Wild Rose

Every once in a while, an actor gives a performance so mesmerizing that you sit up straight and think, Where did this person come from and why didn't I know them before now? Such is the case with Jessie Buckley, the star of the country music drama Wild Rose. Buckley's not exactly a newcomer; she has appeared in several British TV shows and can currently be seen on HBO's Chernobyl. Her work in this film is the thing most likely to catapult her to stardom, though. She's astonishing.

Buckley plays Rose-Lynn, a young woman from Glasgow, Scotland who has just been released from prison on a drug charge. Her disapproving mother Marion (Julie Walters) expects that she will begin taking care of her two children. Rose-Lynn has other plans. She wants to earn enough money to go to Nashville so she can pursue her dream of becoming a country singer. A wealthy woman (Sophie Okonedo) for whom Rose-Lynn works offers to help her out. Moving toward the goal keeps her away from her kids, and Marion is quick to criticize.

Wild Rose follows the template for movies about aspiring singers pretty closely, and it hits most of the familiar story beats. Not much happens plot-wise that you haven't seen before and won't see coming. Buckley rises above that, giving the movie vibrancy and life. Rose-Lynn is, by conception, a wild child – a young woman who doesn't take any guff from anybody. Sometimes actors play characters like that and it feels put on, like the performance it is. Buckley avoids that. She's so real in this role that you forget you're watching a fictional person. Consequently, it's easy to get wrapped up in Rose-Lynn's journey.

Adding to the impact is that Buckley is one hell of a singer. There's tremendous soul in her voice. It conveys all the hope, pain, and guilt that Rose-Lynn experiences. Even if you don't like country music, failing to get pulled in by the film's songs is virtually impossible.

An interesting theme propels Wild Rose: Nashville is a magical place. Anyone from anywhere in the world can go there and take their shot at stardom. Yes, the competition is stiff, but with hard work and some talent, it's not out of the realm of possibility that a dream will come true. Rose-Lynn knows it, which is precisely why she views Music City as her ticket out of a working-class life, as well as her chance to prove that she can make something of herself. All her eggs are in that basket – a fact that gives the film emotional stakes. She has no back-up plan, so it's either win big or lose big.

Julie Walters does excellent supporting work, as does Sophie Okonedo. Their characters provide nice, grounded contrasts to Rose-Lynn, giving her formidable people to bond with and/or rebel against.
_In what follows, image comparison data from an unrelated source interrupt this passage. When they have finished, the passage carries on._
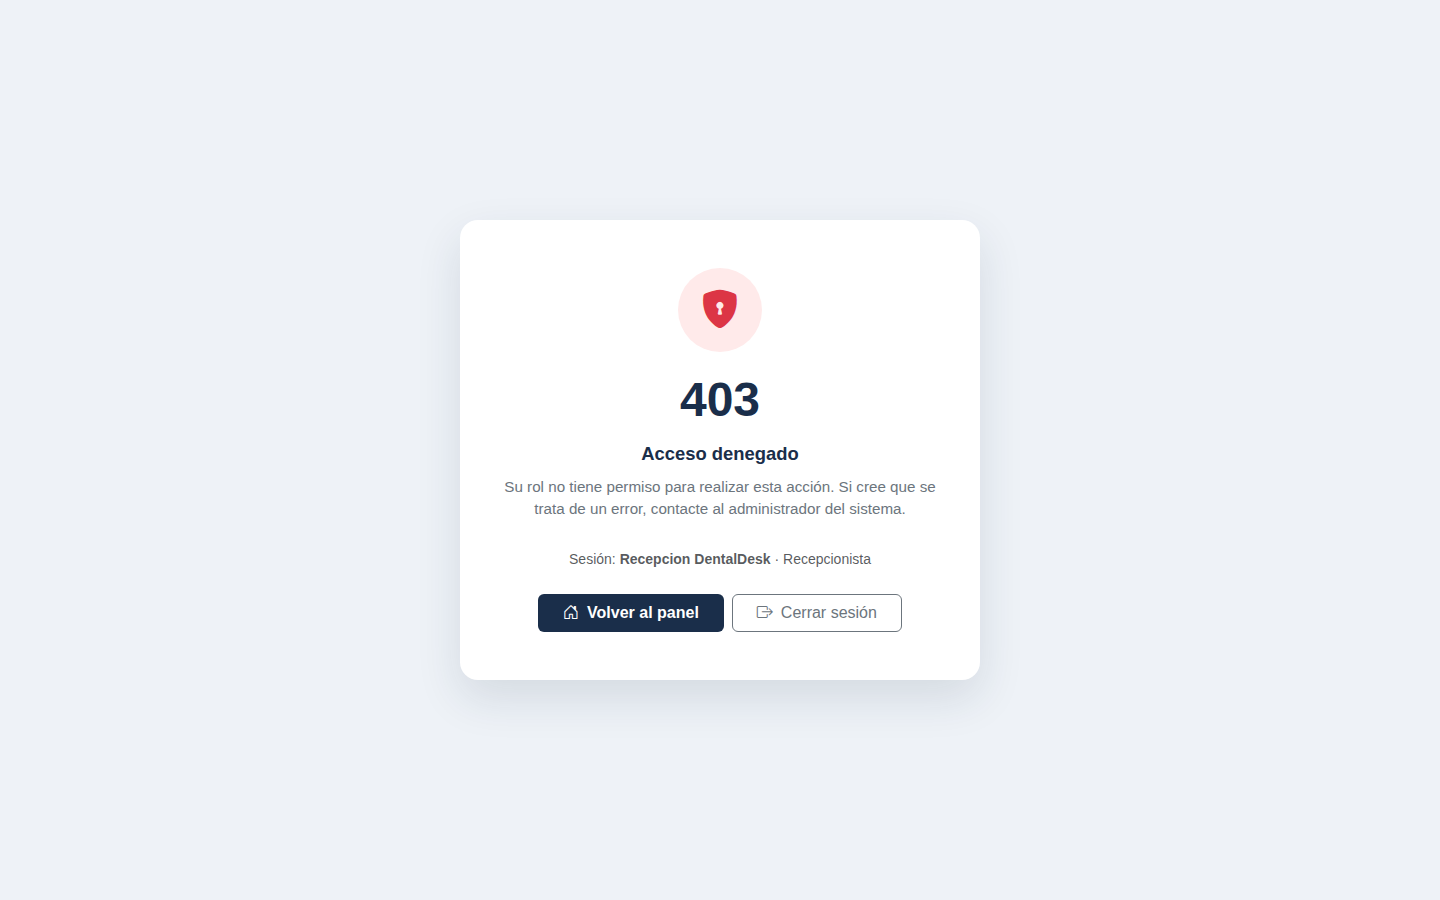
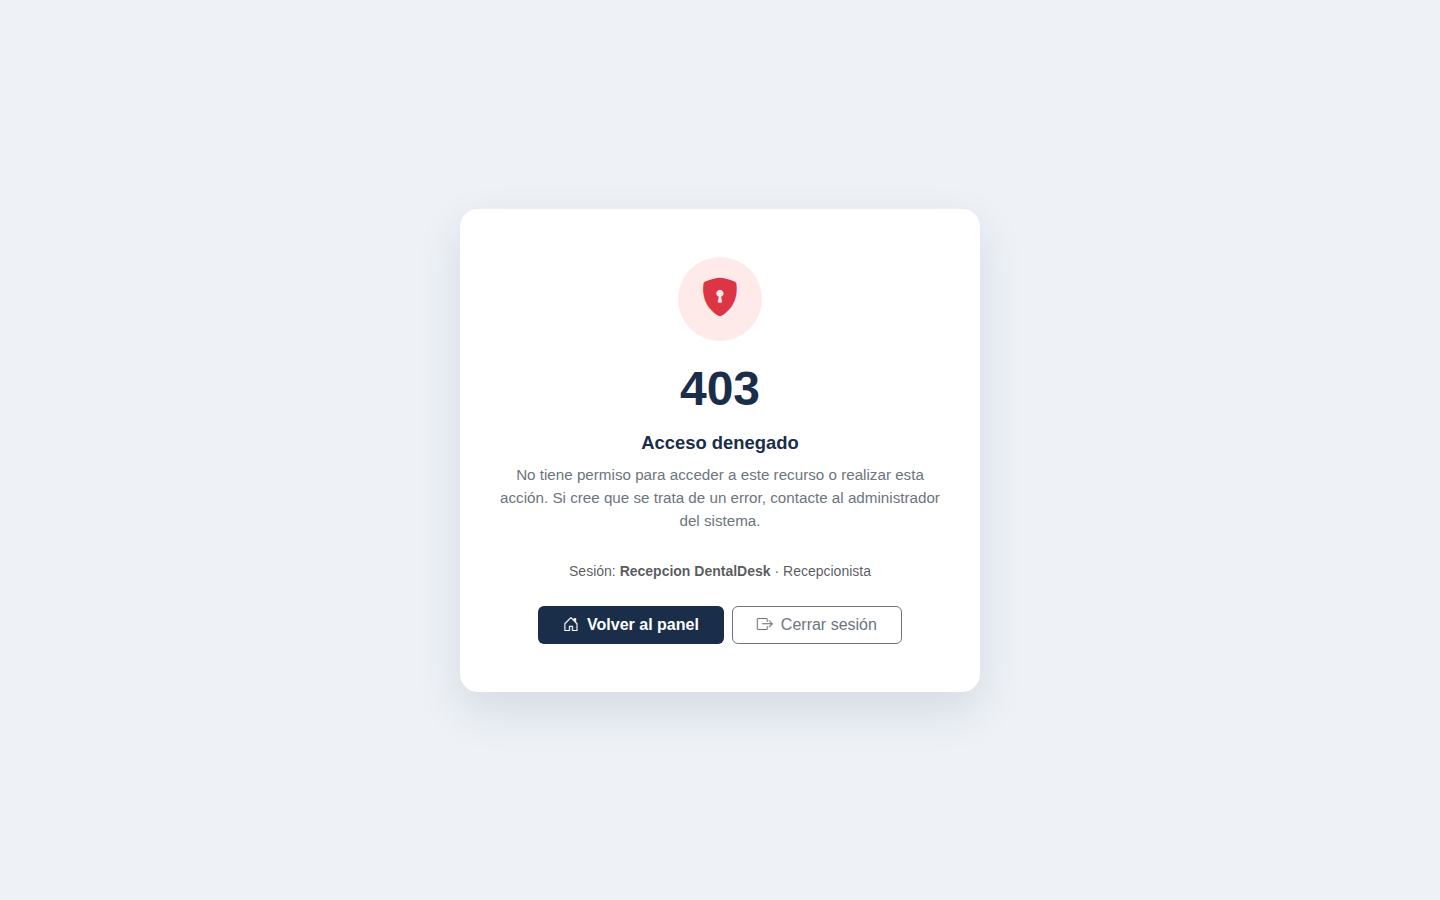
SDD-04: validacion de firma de Twilio en el webhook (T8)
Middleware twilio.firma con HMAC-SHA1 y comparacion en tiempo constante;
403 sin firma valida. El webhook exige numero valido, coincidencia exacta
del telefono, respuestas exactas si/no y registra cada cambio en el log.

Changed region(s): [[0.3438, 0.4044, 0.6562, 0.7156], [0.3125, 0.7467, 0.6875, 0.7778], [0.4688, 0.3111, 0.5312, 0.3733]]

diff --git a/app/Http/Controllers/WebhookController.php b/app/Http/Controllers/WebhookController.php
@@ -4,34 +4,104 @@ namespace App\Http\Controllers;
 
 use App\Models\Recordatorio;
 use Illuminate\Http\Request;
+use Illuminate\Support\Facades\Log;
+use Illuminate\Support\Str;
 
 class WebhookController extends Controller
 {
     public function whatsapp(Request $request)
     {
-        $telefono = preg_replace('/\D/', '', $request->input('From', ''));
-        $mensaje  = strtolower(trim($request->input('Body', '')));
+        $telefono = $this->normalizarTelefono((string) $request->input('From', ''));
 
-        // Buscar el recordatorio más reciente del paciente por teléfono
-        $recordatorio = Recordatorio::whereHas('cita.paciente', function ($q) use ($telefono) {
-                $q->whereRaw("regexp_replace(telefono_whatsapp, '[^0-9]', '', 'g') LIKE ?", ["%{$telefono}%"]);
+        // SDD-04 R3: sin número de origen válido no se toca ningún dato.
+        if (! $this->telefonoValido($telefono)) {
+            Log::warning('Webhook WhatsApp ignorado: número de origen inválido.', [
+                'from' => $request->input('From'),
+            ]);
+
+            return $this->respuestaVacia();
+        }
+
+        // SDD-04 R4: coincidencia exacta del número normalizado.
+        $recordatorio = Recordatorio::whereHas('cita.paciente', function ($query) use ($telefono) {
+                $query->whereRaw("regexp_replace(telefono_whatsapp, '[^0-9]', '', 'g') = ?", [$telefono]);
             })
             ->where('estado', 'enviado')
             ->latest()
             ->first();
 
-        if (!$recordatorio) {
-            return response('<Response></Response>')->header('Content-Type', 'text/xml');
+        if (! $recordatorio) {
+            return $this->respuestaVacia();
         }
 
-        if (str_contains($mensaje, 'si') || str_contains($mensaje, 'sí')) {
-            $recordatorio->update(['estado' => 'confirmado', 'respuesta_wa' => $request->input('Body')]);
+        $respuesta = $this->normalizarRespuesta((string) $request->input('Body', ''));
+
+        // SDD-04 R5: solo "sí" y "no" exactos cambian el estado.
+        if ($respuesta === 'si') {
+            $recordatorio->update([
+                'estado'       => 'confirmado',
+                'respuesta_wa' => $request->input('Body'),
+            ]);
             $recordatorio->cita->update(['estado' => 'confirmada']);
-        } elseif (str_contains($mensaje, 'no')) {
-            $recordatorio->update(['estado' => 'rechazado', 'respuesta_wa' => $request->input('Body')]);
+
+            $this->registrarCambio('confirmada', $telefono, $request, $recordatorio);
+        } elseif ($respuesta === 'no') {
+            $recordatorio->update([
+                'estado'       => 'rechazado',
+                'respuesta_wa' => $request->input('Body'),
+            ]);
             $recordatorio->cita->update(['estado' => 'cancelada']);
+
+            $this->registrarCambio('cancelada', $telefono, $request, $recordatorio);
+        } else {
+            Log::info('Webhook WhatsApp: respuesta no reconocida, sin cambios.', [
+                'telefono'  => $telefono,
+                'respuesta' => $request->input('Body'),
+                'cita_id'   => $recordatorio->cita_id,
+            ]);
         }
 
+        return $this->respuestaVacia();
+    }
+
+    /**
+     * SDD-04 R6: cada cambio queda en el log con número, respuesta y cita.
+     */
+    private function registrarCambio(string $estado, string $telefono, Request $request, Recordatorio $recordatorio): void
+    {
+        Log::info("Webhook WhatsApp: cita {$estado}.", [
+            'telefono'        => $telefono,
+            'respuesta'       => $request->input('Body'),
+            'cita_id'         => $recordatorio->cita_id,
+            'recordatorio_id' => $recordatorio->id,
+        ]);
+    }
+
+    private function normalizarTelefono(string $from): string
+    {
+        // "whatsapp:+59174272446" -> "59174272446"
+        return preg_replace('/\D/', '', $from);
+    }
+
+    private function telefonoValido(string $telefono): bool
+    {
+        return strlen($telefono) >= 8 && strlen($telefono) <= 15;
+    }
+
+    /**
+     * Minúsculas, sin tildes y sin espacios sobrantes; el resto se rechaza.
+     */
+    private function normalizarRespuesta(string $body): string
+    {
+        $texto = Str::lower(trim($body));
+
+        return strtr($texto, [
+            'á' => 'a', 'é' => 'e', 'í' => 'i', 'ó' => 'o', 'ú' => 'u', 'ü' => 'u',
+        ]);
+    }
+
+    private function respuestaVacia()
+    {
         return response('<Response></Response>')->header('Content-Type', 'text/xml');
     }
 }

diff --git a/app/Http/Middleware/ValidarFirmaTwilio.php b/app/Http/Middleware/ValidarFirmaTwilio.php
@@ -1,0 +1,52 @@
+<?php
+
+namespace App\Http\Middleware;
+
+use Closure;
+use Illuminate\Http\Request;
+use Illuminate\Support\Facades\Log;
+use Symfony\Component\HttpFoundation\Response;
+
+/**
+ * SDD-04 R1/R2: el webhook solo procesa peticiones firmadas por Twilio.
+ *
+ * Twilio firma con HMAC-SHA1 sobre la URL completa seguida de los parámetros
+ * POST ordenados por nombre. Sin firma válida la petición se rechaza con 403
+ * y no llega al controlador.
+ */
+class ValidarFirmaTwilio
+{
+    public function handle(Request $request, Closure $next): Response
+    {
+        $token = (string) config('services.twilio.token');
+        $firma = (string) $request->header('X-Twilio-Signature', '');
+
+        if ($token === '' || $firma === '') {
+            Log::warning('Webhook WhatsApp rechazado: falta la firma o el token de Twilio.', [
+                'ip' => $request->ip(),
+            ]);
+
+            abort(403, 'Firma de Twilio ausente.');
+        }
+
+        $parametros = $request->post();
+        ksort($parametros);
+
+        $cadena = $request->fullUrl();
+        foreach ($parametros as $clave => $valor) {
+            $cadena .= $clave . (is_array($valor) ? implode('', $valor) : $valor);
+        }
+
+        $esperada = base64_encode(hash_hmac('sha1', $cadena, $token, true));
+
+        if (! hash_equals($esperada, $firma)) {
+            Log::warning('Webhook WhatsApp rechazado: firma inválida.', [
+                'ip' => $request->ip(),
+            ]);
+
+            abort(403, 'Firma de Twilio inválida.');
+        }
+
+        return $next($request);
+    }
+}

diff --git a/resources/views/errors/403.blade.php b/resources/views/errors/403.blade.php
@@ -52,7 +52,7 @@
     <div class="denegado-code">403</div>
     <div class="denegado-title">Acceso denegado</div>
     <p class="denegado-text">
-        Su rol no tiene permiso para realizar esta acción.
+        No tiene permiso para acceder a este recurso o realizar esta acción.
         Si cree que se trata de un error, contacte al administrador del sistema.
     </p>
 

diff --git a/bootstrap/app.php b/bootstrap/app.php
@@ -11,7 +11,9 @@ return Application::configure(basePath: dirname(__DIR__))
         health: '/up',
     )
     ->withMiddleware(function (Middleware $middleware) {
-        //
+        $middleware->alias([
+            'twilio.firma' => \App\Http\Middleware\ValidarFirmaTwilio::class,
+        ]);
     })
     ->withExceptions(function (Exceptions $exceptions) {
         //

diff --git a/routes/web.php b/routes/web.php
@@ -22,6 +22,7 @@ Route::middleware('guest')->group(function () {
 });
 
 Route::post('/webhook/whatsapp', [WebhookController::class, 'whatsapp'])
+    ->middleware('twilio.firma')
     ->name('webhook.whatsapp')
     ->withoutMiddleware([\Illuminate\Foundation\Http\Middleware\VerifyCsrfToken::class]);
Wild Rose also has a poignant message about how there can be multiple definitions of success.

On its own, the movie is an entertaining music drama that's worth seeing. Anchored by Jessie Buckley's riveting work, however, it becomes a touching, inspiring tale with singing that'll blow you away.

out of four

Wild Rose is rated R for language throughout, some sexuality and brief drug material. The running time is 1 hour and 40 minutes.